This generation's grandmothers didn't have to worry because these chemical pollutants have been developed in the last 60 years. They are used in pesticides and electrical insulation. They are also a product of combustion in incinerators, power plants, cement kilns and metal smelters. They can come into contact with humans through side effects of their intended use, such as waste disposal, or accidents, such as spills or explosions.
People can be exposed to potentially hazardous chemicals by driving a car, using plastics, working with chemical products on the job or in hobbies or inhaling emissions from incinerators.
Once accumulated, persistent organic pollutants can work their way up the food chain and lodge in body fat where concentrated deposits, or bioaccumulations, may cause such problems as neurological damage, learning disorders and endocrine disruption.
During the last three decades, after toxin levels peaked in the late 1960s and 1970s, some countries unilaterally took steps to significantly reduce toxin levels. Studies show a 50- to 70-percent decline in monitored levels of dioxins and chlorine contaminants in breast milk, attributable to bans on toxic chemicals and improved manufacturing methods, the phaseout of leaded gasoline, advances in emissions controls and prohibitions on open burning.
Environmental experts want to see the bans extended to protect Americans from contaminants found in imported foods and wind drifts.
"We don't want these toxins in the food supply and raining down on us," cautions Dr. Solomon of the Natural Resources Defense Council.
The Stockholm Convention calls for a universal ban on polychlorinated biphenyls, or PCBs, and nine specific pesticides.
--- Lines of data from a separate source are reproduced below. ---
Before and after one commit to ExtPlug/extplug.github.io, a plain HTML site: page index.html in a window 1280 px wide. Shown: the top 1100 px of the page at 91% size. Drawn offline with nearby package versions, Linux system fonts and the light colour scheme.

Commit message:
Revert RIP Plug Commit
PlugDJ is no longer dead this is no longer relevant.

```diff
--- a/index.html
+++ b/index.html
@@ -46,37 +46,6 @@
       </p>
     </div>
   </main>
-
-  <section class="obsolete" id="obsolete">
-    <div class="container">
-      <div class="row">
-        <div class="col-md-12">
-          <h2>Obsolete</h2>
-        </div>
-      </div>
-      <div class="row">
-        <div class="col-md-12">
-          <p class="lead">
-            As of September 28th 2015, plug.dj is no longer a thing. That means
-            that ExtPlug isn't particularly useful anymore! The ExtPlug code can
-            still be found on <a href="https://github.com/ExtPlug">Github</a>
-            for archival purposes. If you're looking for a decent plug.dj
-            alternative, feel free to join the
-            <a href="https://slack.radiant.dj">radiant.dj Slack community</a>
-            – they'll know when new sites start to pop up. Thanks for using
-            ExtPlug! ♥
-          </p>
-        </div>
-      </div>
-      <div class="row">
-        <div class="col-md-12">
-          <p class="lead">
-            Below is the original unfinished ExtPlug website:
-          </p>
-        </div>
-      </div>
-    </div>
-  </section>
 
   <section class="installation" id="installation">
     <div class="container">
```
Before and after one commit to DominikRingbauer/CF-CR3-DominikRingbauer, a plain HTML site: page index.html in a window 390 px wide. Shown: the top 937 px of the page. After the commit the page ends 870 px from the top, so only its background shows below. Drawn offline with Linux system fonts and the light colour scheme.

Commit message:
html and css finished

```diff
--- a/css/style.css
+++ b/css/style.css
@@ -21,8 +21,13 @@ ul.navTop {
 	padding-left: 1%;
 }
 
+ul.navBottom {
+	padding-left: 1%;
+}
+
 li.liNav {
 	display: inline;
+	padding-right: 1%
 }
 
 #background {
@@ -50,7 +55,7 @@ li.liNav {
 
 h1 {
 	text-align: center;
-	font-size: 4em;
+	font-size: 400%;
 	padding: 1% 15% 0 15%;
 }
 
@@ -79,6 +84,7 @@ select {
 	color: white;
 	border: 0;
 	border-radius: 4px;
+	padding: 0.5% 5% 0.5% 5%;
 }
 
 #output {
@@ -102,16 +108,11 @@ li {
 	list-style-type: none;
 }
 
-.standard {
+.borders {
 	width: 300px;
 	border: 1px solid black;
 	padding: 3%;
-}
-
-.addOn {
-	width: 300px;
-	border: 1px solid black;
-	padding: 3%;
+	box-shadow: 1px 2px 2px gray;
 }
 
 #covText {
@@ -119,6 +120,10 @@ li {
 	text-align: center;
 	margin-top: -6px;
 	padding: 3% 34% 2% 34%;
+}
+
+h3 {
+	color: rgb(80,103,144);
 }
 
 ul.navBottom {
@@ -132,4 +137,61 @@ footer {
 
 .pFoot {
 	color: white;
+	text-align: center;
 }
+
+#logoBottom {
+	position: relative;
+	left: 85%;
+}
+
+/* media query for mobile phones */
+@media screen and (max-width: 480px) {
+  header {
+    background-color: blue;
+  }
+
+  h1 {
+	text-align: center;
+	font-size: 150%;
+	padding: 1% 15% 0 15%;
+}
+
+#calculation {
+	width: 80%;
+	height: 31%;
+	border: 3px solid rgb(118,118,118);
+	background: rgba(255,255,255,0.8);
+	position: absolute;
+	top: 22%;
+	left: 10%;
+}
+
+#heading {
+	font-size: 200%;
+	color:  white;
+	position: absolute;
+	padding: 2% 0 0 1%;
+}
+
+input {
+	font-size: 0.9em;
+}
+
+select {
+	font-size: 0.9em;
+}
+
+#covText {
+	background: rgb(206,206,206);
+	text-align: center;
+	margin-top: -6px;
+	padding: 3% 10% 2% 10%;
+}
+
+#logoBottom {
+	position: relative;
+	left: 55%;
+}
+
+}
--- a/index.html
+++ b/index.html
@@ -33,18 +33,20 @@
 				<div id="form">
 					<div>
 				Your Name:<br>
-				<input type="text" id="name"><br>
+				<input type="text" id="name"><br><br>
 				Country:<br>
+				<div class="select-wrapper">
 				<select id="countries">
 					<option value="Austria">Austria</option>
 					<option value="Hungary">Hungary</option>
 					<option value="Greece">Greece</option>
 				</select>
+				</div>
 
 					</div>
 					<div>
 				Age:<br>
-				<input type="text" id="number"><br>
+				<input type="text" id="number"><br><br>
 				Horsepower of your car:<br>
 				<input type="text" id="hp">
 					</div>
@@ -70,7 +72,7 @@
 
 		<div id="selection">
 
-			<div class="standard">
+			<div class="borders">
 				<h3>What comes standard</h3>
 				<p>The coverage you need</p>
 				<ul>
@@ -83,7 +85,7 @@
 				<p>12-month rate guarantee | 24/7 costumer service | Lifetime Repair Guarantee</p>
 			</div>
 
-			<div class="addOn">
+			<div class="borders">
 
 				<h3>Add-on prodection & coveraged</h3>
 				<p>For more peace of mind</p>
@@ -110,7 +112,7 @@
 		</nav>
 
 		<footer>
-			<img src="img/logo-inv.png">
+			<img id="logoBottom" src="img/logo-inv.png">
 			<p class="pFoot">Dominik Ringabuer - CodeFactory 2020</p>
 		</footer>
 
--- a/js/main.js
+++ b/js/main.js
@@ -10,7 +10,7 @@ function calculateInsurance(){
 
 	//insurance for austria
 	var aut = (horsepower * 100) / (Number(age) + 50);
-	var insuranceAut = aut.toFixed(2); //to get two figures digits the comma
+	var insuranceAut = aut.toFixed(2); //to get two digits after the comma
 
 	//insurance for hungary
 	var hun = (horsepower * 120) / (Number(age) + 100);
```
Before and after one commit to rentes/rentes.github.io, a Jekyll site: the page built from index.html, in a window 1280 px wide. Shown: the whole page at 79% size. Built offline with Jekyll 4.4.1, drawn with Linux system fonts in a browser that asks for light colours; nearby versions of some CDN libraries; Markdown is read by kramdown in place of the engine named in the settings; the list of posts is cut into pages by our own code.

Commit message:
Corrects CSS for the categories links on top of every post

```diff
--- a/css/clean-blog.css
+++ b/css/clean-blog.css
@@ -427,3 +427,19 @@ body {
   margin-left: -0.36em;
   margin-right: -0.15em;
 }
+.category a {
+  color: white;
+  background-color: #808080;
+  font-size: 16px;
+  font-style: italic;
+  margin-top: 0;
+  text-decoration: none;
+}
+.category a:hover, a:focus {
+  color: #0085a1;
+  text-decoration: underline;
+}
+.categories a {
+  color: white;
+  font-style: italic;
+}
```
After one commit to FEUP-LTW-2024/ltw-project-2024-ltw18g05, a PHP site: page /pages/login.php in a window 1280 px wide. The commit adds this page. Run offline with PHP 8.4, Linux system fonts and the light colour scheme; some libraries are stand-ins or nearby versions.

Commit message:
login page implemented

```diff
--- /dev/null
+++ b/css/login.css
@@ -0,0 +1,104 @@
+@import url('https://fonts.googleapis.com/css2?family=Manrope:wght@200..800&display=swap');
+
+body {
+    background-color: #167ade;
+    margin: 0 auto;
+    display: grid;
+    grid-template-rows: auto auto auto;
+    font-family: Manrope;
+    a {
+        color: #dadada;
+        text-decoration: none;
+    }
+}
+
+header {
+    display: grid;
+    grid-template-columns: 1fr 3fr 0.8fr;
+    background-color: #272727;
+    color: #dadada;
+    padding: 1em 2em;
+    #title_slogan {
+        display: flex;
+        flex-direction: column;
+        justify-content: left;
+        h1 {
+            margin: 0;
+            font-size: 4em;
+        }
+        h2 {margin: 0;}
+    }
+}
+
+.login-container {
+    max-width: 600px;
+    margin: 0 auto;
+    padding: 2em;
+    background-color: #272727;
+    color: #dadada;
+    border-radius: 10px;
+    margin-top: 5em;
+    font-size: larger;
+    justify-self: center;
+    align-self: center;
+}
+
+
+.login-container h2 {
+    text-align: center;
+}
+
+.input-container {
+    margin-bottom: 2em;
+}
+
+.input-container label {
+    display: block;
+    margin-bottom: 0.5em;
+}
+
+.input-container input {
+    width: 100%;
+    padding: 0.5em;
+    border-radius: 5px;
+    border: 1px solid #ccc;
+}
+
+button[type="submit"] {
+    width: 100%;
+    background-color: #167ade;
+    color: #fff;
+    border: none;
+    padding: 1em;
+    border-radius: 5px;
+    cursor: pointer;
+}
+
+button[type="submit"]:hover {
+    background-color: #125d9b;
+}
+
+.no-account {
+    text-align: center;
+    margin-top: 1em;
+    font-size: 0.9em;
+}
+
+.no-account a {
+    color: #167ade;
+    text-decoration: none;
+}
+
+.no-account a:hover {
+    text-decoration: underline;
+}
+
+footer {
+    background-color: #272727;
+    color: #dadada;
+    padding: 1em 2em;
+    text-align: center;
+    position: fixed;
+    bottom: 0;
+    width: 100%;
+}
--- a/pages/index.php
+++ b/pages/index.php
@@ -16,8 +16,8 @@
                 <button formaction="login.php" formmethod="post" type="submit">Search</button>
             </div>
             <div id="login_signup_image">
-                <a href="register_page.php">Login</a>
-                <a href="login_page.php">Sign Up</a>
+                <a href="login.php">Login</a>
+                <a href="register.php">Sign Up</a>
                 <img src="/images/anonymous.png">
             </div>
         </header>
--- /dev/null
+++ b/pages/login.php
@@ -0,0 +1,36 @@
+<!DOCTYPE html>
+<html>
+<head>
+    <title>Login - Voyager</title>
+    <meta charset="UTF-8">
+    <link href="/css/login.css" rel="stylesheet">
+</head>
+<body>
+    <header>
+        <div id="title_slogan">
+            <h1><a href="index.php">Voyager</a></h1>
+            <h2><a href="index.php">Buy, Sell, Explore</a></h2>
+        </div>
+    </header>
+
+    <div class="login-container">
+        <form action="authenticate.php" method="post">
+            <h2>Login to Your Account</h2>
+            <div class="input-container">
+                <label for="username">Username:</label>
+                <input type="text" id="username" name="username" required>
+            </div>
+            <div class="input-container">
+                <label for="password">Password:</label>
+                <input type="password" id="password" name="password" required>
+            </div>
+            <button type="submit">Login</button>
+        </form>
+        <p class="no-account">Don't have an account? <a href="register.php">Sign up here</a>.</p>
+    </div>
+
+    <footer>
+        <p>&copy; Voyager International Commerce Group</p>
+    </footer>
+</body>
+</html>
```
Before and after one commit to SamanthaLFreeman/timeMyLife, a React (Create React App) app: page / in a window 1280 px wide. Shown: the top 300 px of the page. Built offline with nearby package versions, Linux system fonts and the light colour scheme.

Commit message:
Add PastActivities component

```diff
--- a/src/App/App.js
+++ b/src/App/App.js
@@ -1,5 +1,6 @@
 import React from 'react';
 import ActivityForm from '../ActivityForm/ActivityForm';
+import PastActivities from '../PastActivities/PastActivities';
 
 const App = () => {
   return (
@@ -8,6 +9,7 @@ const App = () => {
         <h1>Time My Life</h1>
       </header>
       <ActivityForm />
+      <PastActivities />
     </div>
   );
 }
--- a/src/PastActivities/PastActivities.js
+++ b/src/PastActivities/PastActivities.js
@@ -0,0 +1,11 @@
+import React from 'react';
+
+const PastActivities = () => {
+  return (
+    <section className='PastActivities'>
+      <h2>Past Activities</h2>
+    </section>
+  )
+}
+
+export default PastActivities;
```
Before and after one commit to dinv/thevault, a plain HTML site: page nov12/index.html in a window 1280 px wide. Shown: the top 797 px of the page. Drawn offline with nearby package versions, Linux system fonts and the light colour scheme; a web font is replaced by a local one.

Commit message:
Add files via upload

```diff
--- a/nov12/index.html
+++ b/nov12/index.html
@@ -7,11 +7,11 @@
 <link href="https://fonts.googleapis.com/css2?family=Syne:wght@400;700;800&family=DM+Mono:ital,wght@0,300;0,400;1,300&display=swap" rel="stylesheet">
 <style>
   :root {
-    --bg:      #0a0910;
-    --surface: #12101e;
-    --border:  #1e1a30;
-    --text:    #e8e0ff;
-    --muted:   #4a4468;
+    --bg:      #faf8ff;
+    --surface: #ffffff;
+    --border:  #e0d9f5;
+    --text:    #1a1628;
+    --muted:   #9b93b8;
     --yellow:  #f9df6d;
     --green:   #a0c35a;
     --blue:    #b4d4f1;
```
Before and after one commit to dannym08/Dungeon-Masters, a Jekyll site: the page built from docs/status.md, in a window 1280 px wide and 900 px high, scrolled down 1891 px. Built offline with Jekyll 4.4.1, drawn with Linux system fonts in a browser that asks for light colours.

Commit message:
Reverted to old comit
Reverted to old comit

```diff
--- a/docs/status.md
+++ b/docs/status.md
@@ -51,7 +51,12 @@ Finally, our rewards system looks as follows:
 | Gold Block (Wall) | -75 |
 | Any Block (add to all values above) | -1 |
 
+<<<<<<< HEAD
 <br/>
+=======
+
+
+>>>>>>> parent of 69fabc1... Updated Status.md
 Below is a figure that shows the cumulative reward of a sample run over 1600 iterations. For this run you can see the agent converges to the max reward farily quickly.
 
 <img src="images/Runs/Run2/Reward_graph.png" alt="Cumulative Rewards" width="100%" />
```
It also would mandate new manufacturing methods that reduce byproduct dioxins and toxins produced by combustion involving poisonous chlorine.
"These substances need to be managed," said Clifford T. Howlett Jr., executive director of the Chlorine Chemistry Council, "especially those with a propensity for global transport." The treaty provides for future identification and prohibition of other toxins, such as currently suspect brominated flame retardants (polybrominated diphenyl ethers).
Formula, which can be made with contaminated water and can carry traces of toxic metals, bacteria and other environmental toxins, has its own risks. Additionally, contaminants may be carried in the baby bottles and nipples.
Concerned mothers can take steps to help protect their bodies and their babies from the invasion of persistent organic pollutants.
Nursing mothers should neither smoke nor drink alcohol. They should avoid contact with solvents such as paints, thinners, glues and dry-cleaning fluids. The safest diet concentrates on organic fruits and vegetables. Fish with high mercury levels such as swordfish, shark and tuna steaks should be avoided, and women should heed advisories on local fish from nearby bodies of water. Whole milk, cheeses and other fatty dairy products may harbor chemicals and should be eaten with caution.
Nursing mothers who see signs of jaundice in their infants or who suspect possible exposure to toxic chemicals should consult their doctors for recommended testing methods.
In the meantime, such disparate groups as the La Leche League, the American Chemistry Council, formula manufacturers and the Natural Resources Defense Council all concur.
"The message we are trying to send is not to switch to formula, but to keep a cleaner environment," said Dr. Solomon of the Natural Resources Defense Council. "It would be a terrible shame if women stopped breast-feeding; it's still the best choice."
Sharon King Hoge is a free-lance writer in New York.
Natural Resources Defense Council:
World Alliance for Breastfeeding Action:
Chlorine Chemistry Council:
Information on Persistent Organic Pollutants:
La Leche League:
American Academy of Pediatrics: